Kirill: Whether you craft a winning human pose estimation product depends largely on the decisions you make at the very beginning of the project. One such decision is selecting the optimum implementation strategy — one may choose to develop a solution from scratch or rely on one of the many human pose estimation libraries.
To choose the best-fitting approach, you need to clearly understand, among other issues, what exactly you aim to achieve with your future product, which platforms it will run on, and how much time you have until releasing your product to the market. Once you’ve clarified the vision, weigh it against the available strategies.
Consider going the custom route if the task you are solving is narrow and non-trivial and requires the ultimate accuracy of human pose estimation. Keep in mind, however, that the development process is likely to be time- and effort-intensive.
In turn, if you are developing a product with a mass-market appeal or a product that caters to a typical use case, going for library-based development would help build a quality prototype faster and with lower effort. Still, in many cases, you would have to adjust the given model to your specific use case by further training it on the data that best reflects the reality.
— Suppose I decide to go for library-based development; what factors should I consider to choose the fitting one?
Kirill: You may go for a proprietary or an open-source library. Proprietary libraries could provide for more accurate pose estimation and require less customization. But you have to prepare a backup plan in case an owner, say, discontinues the library support.
Open-source libraries, in turn, often require more effort to configure. But with an experienced team, it may be an optimum option balancing the quality of recognition, moderate development costs, and fair time-to-market.
Pay attention to the number of keypoints a library is able to recognize, too. A solution for dancers or yogis, for instance, may require identifying additional keypoints for hands and feet so that BlazePose might look like a more reasonable option. If latency is critical, select the library that runs at an FPS rate of 30 and higher, for example, MoveNet.
— Why aren’t the standard datasets lying at the base of most models enough for an accurately performing solution? What data should I then use to further train and test the model?

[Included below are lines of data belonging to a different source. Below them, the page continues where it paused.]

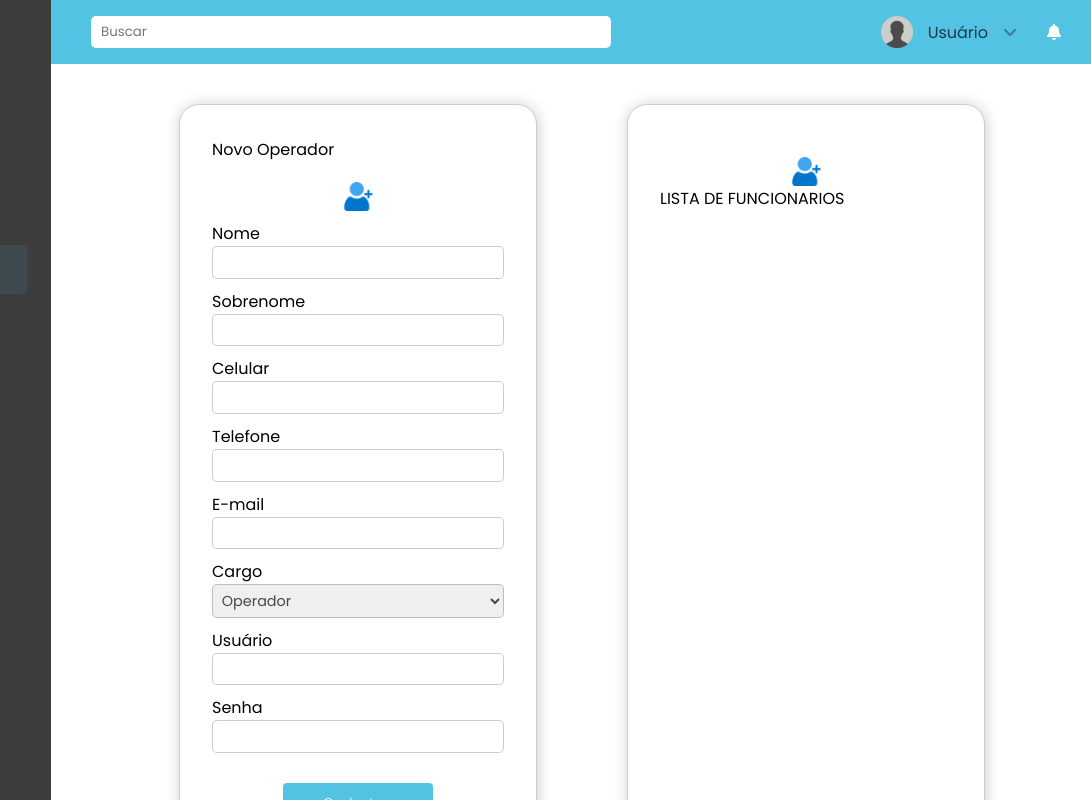
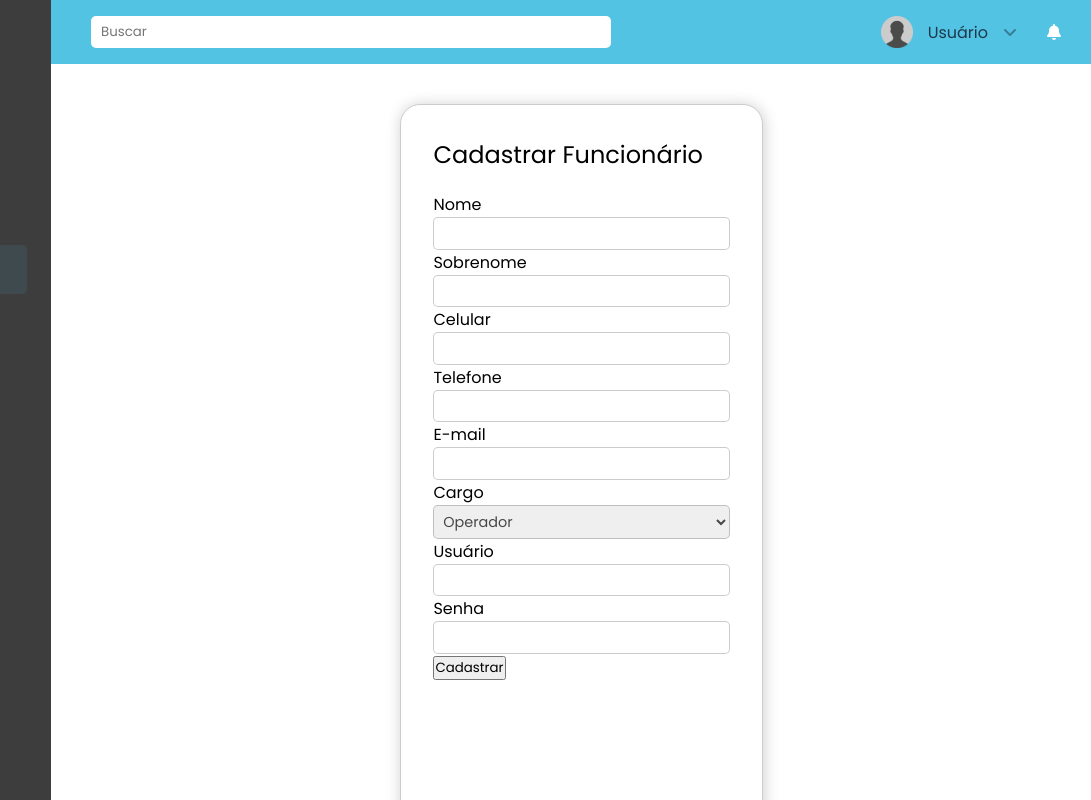
Before and after one commit to CenterWatch/core-watch, a website: page public/gerente/funcionarios.html in a window 1280 px wide. Shown: the full height of the page, 189-1280 px from the left. Drawn offline with nearby package versions, Linux system fonts and the light colour scheme; no server answers.

Commit message:
tela de cadastrar novos funionários

```diff
--- a/public/gerente/funcionarios.html
+++ b/public/gerente/funcionarios.html
@@ -50,60 +50,73 @@
             <div class="visao-geral">
                 <div class="container" id="container1">
                     <div class="formulario-cadastro">
-                        <span id="titulo-novo-operador">Novo Operador</span>
+
+                        <div class="titulo-novo-operador">
+                            <h1>Cadastrar Funcionário</h1>
+                        </div>
+
                         <div class="titulo">
                         </div>
                         <div class="imagem-adicionar-funcionario">
-                            <img id="imagem-add-funcionario" src="imagens/img-adicionar-funcionario.png" alt="">
+                            <!-- <img id="imagem-add-funcionario" src="imagens/img-adicionar-funcionario.png" alt=""> -->
                         </div>
 
-                        <div class="atributos-formulario">
-                            <label for="#">Nome</label>
-                            <input class="input_formulario" type="text" id="nome_input">
+                        <div class="form">
+                            <div class="input-field">
+                                <label for="">Nome</label>
+                                <input id="nome_input" class="input_formulario"></input>
+
                             </div>
-                        <div class="atributos-formulario">
-                            <label for="#">Sobrenome</label>
-                            <input class="input_formulario" type="text" id="sobrenome_input">
+                            <div class="input-field">
+                                <label for="">Sobrenome</label>
+                                <input type="text" id="sobrenome_input" class="input_formulario">
+
                             </div>
-                        <div class="atributos-formulario">
-                            <label for="#">Celular</label>
-                            <input class="input_formulario" type="text" id="celular_input">
+                            <div class="input-field">
+                                <label for="">Celular</label>
+                                <input type="text" id="celular_input" class="input_formulario">
+
                             </div>
-                        <div class="atributos-formulario">
+                            <div class="input-field">
                                 <label for="#">Telefone</label>
                                 <input class="input_formulario" type="text" id="telefone_input">
+
                             </div>
-                        <div class="atributos-formulario">
+                            <div class="input-field">
                                 <label for="#">E-mail</label>
                                 <input class="input_formulario" type="text" id="email_input">
+
                             </div>
-                        <div class="atributos-formulario">
+                            <div class="input-field">
                                 <label for="#">Cargo</label>
                                 <select name="" id="cargo_input" class="input_formulario">
-                                <option value="Operador"">Operador</option>
-                                <option value="Suporte"">Suporte</option>
-                                <option value="Operador"">Gerente</option>
+                                    <option value="Operador">Operador</option>
+                                    <option value=" Suporte">Suporte</option>
+                                    <!-- <option value="Operador">Gerente</option> -->
                                 </select>
+
                             </div>
-                        <div class="atributos-formulario">
+                            <div class="input-field">
                                 <label for="#">Usuário</label>
                                 <input class="input_formulario" type="text" id="usuario_input">
+
                             </div>
-                        <div class="atributos-formulario">
+                            <div class="input-field">
                                 <label for="#">Senha</label>
                                 <input class="input_formulario" type="text" id="senha_input">
 
-                            <button onclick="cadastrar()" class="botao-cadastrar">Cadastrar</button>
+                            </div>
 
                         </div>
-                    </div>
+                        <div>
+                            <button onclick="cadastrar()">Cadastrar</button>
                         </div>
 
 
                 <!-------------------------------------------------------------------------------------------------->
 
 
-                <div class="container">
+                <!-- <div class="container">
                     <div class="formulario-cadastro">
                         <div class="titulo">
                         </div>
@@ -115,7 +128,7 @@
                         LISTA DE FUNCIONARIOS
 
                     </div>
-                    </div>
+                </div> -->
             </div>
         </div>
 
```
Lines whose indentation alone changed are shown as unchanged.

Kirill: A well-performing human pose estimation model should be trained on the data that is authentic and representative of reality. The truth is that even the most expansive datasets often lack diversity and are not enough to yield reliable outcomes in real-life settings. That’s what we faced when developing the human pose estimation component for our client’s fitness mirror.
To mitigate the issue, we had to retrain the model on additional video footage filmed specifically to reflect the surroundings the mirror will be used in. So, we compiled a custom dataset of videos featuring people of different heights, body types, and skin colors exercising in various settings — from poorly lit rooms to spacious fitness studios — filmed at a particular angle. That helped us significantly increase the accuracy of the model.
— Are there any other easy-to-overlook issues that still influence the accuracy of human pose estimation?
Kirill: Focusing on the innards of deep learning, development teams may fail to pay due attention to the cameras. So, make sure that the features of a camera (including its positioning, frame size, a frame rate, a shooting angle, as well as whether the camera is shooting statically or dynamically) used for filming training data match those of cameras real users might employ.
So, you are considering implementing a solution with human pose estimation features. Here are vital things to keep in mind to develop a winning application:
Looking to develop top-notch software that recognizes body postures as accurately as a human eye? Tell ITRex about your vision, and they will help you turn human pose estimation technology to your advantage.